> [Work request]: Examine each line of the data. Copy those that contain the string "thumbnail".

Revision comparison data

-*-*-

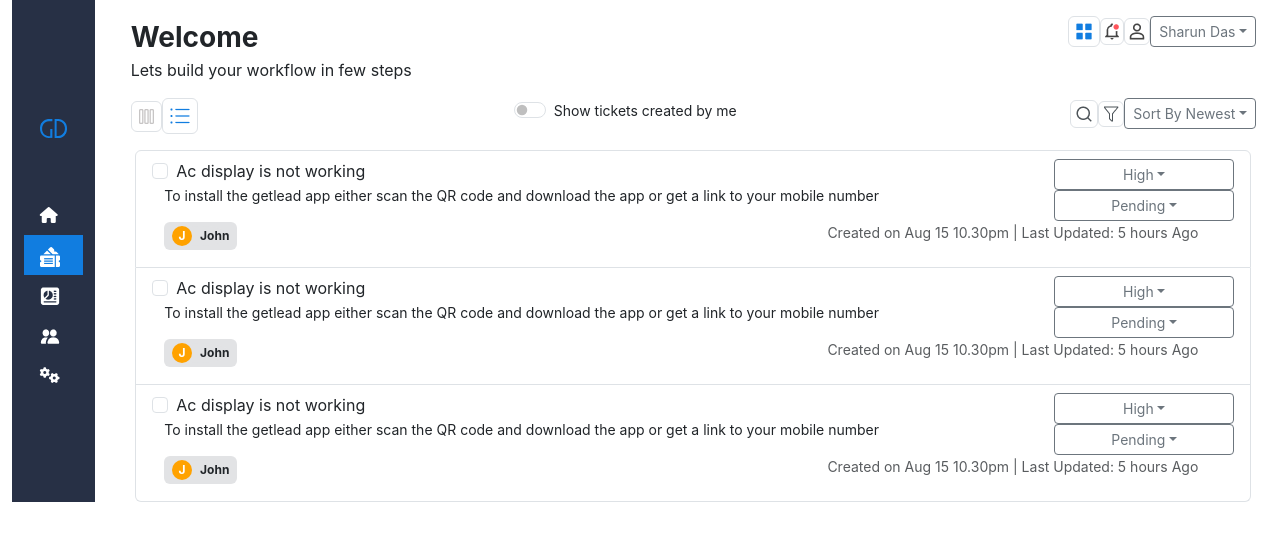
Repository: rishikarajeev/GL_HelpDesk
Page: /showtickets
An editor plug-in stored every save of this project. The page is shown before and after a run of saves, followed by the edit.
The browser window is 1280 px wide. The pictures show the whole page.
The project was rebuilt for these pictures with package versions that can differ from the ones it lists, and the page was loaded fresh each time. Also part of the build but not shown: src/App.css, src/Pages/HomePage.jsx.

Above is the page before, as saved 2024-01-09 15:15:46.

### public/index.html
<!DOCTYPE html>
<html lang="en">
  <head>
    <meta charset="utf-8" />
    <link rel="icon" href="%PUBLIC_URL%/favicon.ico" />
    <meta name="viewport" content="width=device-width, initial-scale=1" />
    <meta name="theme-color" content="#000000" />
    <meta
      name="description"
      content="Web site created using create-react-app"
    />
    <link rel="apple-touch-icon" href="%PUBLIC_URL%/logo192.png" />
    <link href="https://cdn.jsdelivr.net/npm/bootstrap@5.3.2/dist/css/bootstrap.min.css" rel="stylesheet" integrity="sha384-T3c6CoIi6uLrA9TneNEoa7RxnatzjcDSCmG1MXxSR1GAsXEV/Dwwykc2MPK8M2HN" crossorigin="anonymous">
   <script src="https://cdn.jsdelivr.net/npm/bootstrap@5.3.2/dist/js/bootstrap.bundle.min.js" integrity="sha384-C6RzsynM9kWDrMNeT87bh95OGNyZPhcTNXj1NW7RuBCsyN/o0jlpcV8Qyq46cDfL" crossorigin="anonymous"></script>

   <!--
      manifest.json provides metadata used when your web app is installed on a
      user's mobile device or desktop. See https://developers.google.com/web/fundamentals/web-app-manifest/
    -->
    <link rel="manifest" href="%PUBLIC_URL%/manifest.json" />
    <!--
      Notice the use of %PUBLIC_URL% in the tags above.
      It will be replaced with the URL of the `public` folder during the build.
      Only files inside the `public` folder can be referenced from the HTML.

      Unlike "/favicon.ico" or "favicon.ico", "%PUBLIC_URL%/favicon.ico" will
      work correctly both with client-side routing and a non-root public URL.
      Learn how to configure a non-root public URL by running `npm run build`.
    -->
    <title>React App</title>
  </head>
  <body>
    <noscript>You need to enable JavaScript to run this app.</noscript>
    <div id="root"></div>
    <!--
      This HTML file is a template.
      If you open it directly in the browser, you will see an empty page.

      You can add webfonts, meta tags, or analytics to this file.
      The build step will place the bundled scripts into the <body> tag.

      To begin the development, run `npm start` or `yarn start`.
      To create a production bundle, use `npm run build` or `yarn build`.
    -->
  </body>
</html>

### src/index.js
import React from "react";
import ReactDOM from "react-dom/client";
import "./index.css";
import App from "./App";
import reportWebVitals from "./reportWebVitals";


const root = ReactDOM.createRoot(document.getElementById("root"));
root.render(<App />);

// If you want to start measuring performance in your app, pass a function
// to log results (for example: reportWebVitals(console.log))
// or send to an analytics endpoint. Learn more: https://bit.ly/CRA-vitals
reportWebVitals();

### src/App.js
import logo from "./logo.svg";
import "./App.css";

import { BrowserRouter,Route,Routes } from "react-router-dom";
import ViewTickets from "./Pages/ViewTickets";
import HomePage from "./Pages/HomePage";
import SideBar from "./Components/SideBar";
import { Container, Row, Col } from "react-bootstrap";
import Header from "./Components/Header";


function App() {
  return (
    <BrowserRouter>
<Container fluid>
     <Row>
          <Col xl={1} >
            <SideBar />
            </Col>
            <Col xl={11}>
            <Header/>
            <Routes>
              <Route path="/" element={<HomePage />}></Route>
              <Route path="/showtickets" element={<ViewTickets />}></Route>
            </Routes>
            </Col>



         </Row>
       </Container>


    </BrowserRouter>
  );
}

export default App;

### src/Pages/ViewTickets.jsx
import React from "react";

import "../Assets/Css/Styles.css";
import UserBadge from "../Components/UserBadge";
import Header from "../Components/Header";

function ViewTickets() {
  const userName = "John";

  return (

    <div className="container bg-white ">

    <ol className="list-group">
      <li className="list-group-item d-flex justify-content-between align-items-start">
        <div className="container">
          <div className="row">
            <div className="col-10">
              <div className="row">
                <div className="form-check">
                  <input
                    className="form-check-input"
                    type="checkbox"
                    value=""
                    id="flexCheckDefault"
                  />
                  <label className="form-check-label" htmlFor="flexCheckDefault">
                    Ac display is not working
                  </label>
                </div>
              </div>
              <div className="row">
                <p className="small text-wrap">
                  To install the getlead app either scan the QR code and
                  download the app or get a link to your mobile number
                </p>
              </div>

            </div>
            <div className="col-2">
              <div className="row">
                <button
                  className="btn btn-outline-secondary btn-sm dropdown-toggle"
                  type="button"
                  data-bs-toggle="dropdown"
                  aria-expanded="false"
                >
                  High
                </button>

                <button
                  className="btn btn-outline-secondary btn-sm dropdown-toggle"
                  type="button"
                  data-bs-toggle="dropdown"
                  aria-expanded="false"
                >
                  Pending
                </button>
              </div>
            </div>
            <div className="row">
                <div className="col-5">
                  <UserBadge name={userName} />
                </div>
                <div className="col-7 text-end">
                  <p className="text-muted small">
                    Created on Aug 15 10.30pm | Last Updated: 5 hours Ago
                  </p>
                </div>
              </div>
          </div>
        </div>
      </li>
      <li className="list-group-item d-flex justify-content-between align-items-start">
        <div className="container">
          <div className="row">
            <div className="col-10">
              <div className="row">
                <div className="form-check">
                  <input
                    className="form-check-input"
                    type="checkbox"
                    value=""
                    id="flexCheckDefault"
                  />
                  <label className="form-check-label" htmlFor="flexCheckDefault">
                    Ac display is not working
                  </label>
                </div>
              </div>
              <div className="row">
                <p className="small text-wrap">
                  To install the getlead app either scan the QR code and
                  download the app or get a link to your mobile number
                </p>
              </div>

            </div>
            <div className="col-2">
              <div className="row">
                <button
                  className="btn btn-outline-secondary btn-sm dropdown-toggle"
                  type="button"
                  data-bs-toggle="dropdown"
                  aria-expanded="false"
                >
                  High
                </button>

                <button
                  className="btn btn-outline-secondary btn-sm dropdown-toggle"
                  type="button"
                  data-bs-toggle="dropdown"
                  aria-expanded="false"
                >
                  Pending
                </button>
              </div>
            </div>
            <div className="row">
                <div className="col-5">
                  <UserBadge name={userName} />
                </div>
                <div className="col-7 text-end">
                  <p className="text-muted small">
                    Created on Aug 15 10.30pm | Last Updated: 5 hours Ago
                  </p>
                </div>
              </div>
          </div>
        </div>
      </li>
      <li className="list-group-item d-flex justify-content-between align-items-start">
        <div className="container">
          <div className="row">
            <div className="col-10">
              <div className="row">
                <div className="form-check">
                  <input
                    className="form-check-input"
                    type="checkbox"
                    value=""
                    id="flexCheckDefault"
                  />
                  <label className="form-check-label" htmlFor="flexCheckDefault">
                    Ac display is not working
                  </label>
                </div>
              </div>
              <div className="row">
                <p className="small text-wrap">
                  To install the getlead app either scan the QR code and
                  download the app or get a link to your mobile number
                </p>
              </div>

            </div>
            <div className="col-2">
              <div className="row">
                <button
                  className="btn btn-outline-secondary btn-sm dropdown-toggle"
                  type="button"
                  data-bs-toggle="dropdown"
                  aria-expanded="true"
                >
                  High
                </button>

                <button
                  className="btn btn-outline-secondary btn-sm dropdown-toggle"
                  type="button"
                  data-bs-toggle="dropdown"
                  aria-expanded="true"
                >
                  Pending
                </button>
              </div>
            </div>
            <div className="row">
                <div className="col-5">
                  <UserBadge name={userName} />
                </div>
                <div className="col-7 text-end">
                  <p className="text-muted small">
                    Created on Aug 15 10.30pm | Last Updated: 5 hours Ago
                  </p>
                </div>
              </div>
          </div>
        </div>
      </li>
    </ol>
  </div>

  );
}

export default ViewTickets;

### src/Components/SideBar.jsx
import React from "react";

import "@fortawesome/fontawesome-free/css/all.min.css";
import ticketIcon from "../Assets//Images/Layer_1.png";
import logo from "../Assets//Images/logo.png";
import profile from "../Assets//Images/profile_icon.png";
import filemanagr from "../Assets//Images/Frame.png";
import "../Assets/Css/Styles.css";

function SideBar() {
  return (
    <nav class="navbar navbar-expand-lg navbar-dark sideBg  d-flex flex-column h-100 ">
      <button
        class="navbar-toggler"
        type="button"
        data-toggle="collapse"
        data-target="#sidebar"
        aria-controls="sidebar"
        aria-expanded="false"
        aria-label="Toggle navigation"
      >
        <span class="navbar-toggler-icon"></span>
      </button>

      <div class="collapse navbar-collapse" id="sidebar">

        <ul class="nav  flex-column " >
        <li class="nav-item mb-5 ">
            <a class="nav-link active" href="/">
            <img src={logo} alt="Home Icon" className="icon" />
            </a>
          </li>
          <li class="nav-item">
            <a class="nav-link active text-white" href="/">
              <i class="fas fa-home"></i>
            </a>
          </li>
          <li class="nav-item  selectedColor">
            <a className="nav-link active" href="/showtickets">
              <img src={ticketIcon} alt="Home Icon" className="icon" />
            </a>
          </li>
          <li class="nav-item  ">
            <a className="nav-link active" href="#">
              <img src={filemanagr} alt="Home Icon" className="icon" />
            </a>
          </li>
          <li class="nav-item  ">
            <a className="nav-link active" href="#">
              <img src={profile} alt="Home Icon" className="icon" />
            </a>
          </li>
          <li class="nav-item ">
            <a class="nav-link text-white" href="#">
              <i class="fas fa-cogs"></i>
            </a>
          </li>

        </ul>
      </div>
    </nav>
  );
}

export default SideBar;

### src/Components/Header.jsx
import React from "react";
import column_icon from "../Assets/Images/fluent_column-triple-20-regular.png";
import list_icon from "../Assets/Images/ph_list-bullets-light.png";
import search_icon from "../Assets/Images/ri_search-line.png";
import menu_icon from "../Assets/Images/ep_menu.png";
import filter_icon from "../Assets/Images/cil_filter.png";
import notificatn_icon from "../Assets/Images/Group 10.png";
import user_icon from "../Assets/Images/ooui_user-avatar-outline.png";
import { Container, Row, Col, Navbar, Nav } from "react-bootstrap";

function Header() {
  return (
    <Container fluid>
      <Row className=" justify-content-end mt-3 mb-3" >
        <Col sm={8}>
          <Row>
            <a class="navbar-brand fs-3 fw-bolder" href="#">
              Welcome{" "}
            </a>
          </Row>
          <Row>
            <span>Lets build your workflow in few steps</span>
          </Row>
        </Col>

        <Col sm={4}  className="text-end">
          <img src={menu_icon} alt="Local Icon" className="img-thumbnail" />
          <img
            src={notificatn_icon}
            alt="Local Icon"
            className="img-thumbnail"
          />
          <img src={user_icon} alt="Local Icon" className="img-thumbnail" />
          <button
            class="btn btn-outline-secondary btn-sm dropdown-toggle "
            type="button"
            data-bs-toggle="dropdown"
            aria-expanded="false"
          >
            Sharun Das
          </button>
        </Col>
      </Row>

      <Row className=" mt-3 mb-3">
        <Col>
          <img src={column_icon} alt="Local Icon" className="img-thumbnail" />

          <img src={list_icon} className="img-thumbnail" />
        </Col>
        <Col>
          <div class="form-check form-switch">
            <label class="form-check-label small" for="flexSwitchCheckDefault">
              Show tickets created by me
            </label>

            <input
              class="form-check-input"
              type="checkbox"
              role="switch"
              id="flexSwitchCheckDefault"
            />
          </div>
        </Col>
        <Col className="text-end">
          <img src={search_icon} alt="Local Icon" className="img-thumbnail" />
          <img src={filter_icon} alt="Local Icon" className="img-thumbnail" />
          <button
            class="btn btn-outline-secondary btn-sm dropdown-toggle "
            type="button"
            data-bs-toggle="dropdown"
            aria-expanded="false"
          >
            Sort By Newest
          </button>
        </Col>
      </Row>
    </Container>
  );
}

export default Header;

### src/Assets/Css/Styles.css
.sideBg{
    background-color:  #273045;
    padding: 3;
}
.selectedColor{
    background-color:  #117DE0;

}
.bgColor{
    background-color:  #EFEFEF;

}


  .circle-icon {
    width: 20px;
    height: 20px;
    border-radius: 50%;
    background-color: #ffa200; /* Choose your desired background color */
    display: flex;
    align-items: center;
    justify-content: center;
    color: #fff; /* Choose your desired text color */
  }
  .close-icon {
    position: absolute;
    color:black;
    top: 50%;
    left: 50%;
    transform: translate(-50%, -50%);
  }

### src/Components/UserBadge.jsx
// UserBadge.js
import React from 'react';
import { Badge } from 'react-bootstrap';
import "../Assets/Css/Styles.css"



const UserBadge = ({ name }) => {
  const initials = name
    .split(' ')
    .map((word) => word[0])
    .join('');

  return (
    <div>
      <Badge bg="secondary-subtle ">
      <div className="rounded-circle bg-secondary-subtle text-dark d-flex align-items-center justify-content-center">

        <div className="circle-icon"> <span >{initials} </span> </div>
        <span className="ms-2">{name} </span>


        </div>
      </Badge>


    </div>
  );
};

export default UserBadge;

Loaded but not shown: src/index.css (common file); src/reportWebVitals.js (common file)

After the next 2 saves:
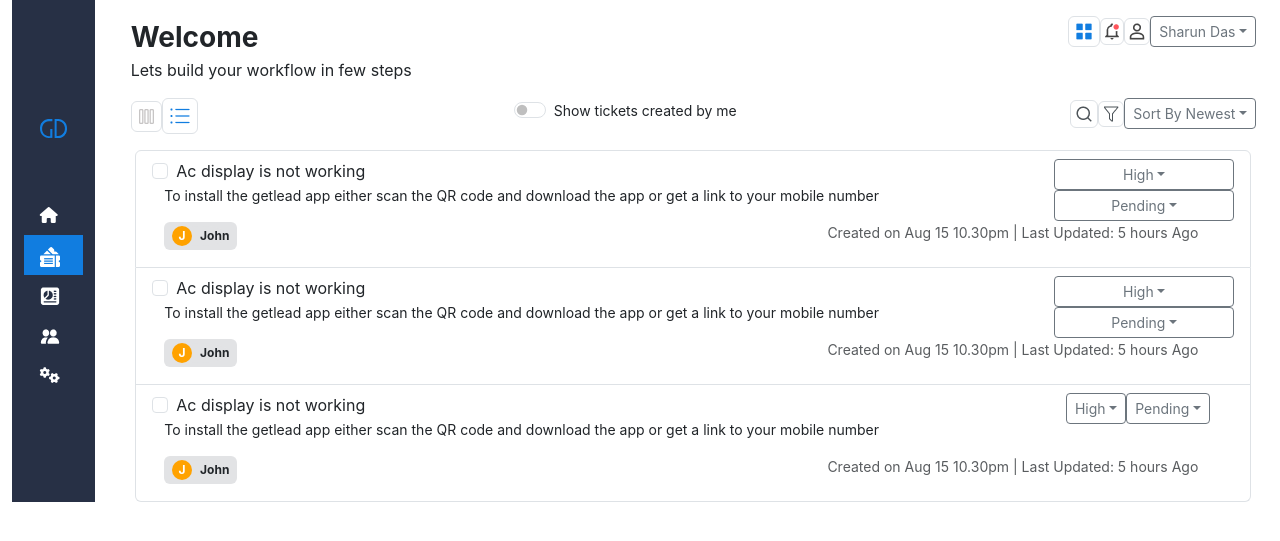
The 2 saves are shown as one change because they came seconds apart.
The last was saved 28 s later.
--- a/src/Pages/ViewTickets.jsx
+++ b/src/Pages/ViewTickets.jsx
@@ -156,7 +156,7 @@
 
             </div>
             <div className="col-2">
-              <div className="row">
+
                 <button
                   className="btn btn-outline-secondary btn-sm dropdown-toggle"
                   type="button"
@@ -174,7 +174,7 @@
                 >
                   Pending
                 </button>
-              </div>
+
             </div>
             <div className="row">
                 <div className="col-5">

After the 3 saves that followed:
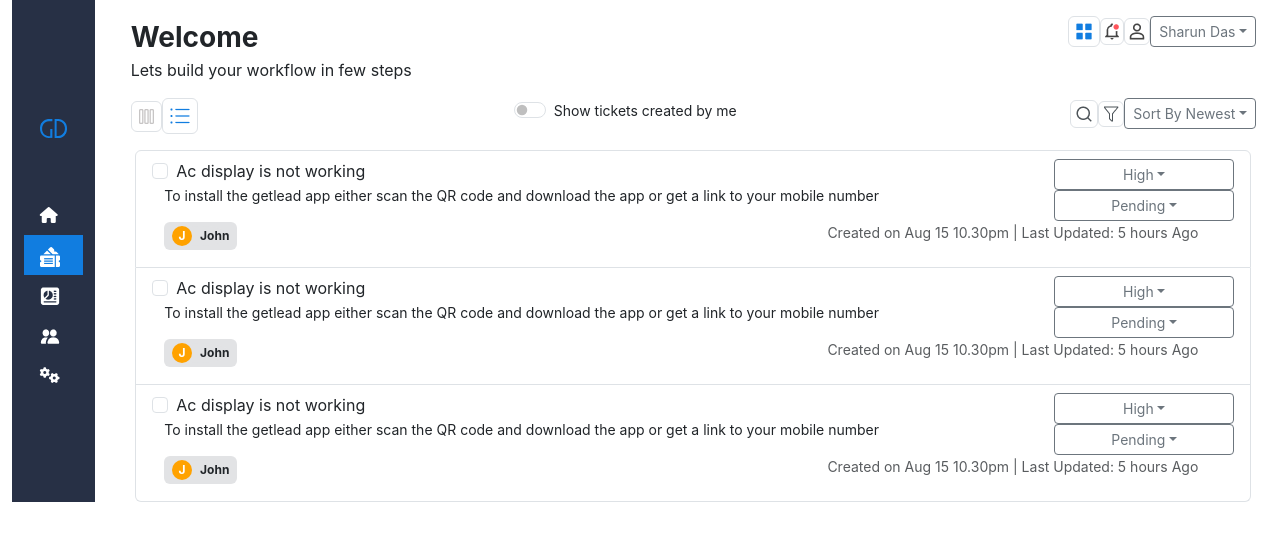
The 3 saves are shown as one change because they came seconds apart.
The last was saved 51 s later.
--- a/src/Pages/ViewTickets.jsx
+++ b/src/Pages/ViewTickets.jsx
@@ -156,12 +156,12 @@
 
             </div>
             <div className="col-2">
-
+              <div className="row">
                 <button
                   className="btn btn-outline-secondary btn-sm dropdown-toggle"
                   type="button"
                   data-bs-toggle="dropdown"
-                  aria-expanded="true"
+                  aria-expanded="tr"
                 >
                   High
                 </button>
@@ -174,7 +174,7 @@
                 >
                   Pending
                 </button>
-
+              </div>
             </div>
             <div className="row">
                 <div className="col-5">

-*-*-

> [Output below]:
          <img src={menu_icon} alt="Local Icon" className="img-thumbnail" />
            className="img-thumbnail"
          <img src={user_icon} alt="Local Icon" className="img-thumbnail" />
          <img src={column_icon} alt="Local Icon" className="img-thumbnail" />
          <img src={list_icon} className="img-thumbnail" />
          <img src={search_icon} alt="Local Icon" className="img-thumbnail" />
          <img src={filter_icon} alt="Local Icon" className="img-thumbnail" />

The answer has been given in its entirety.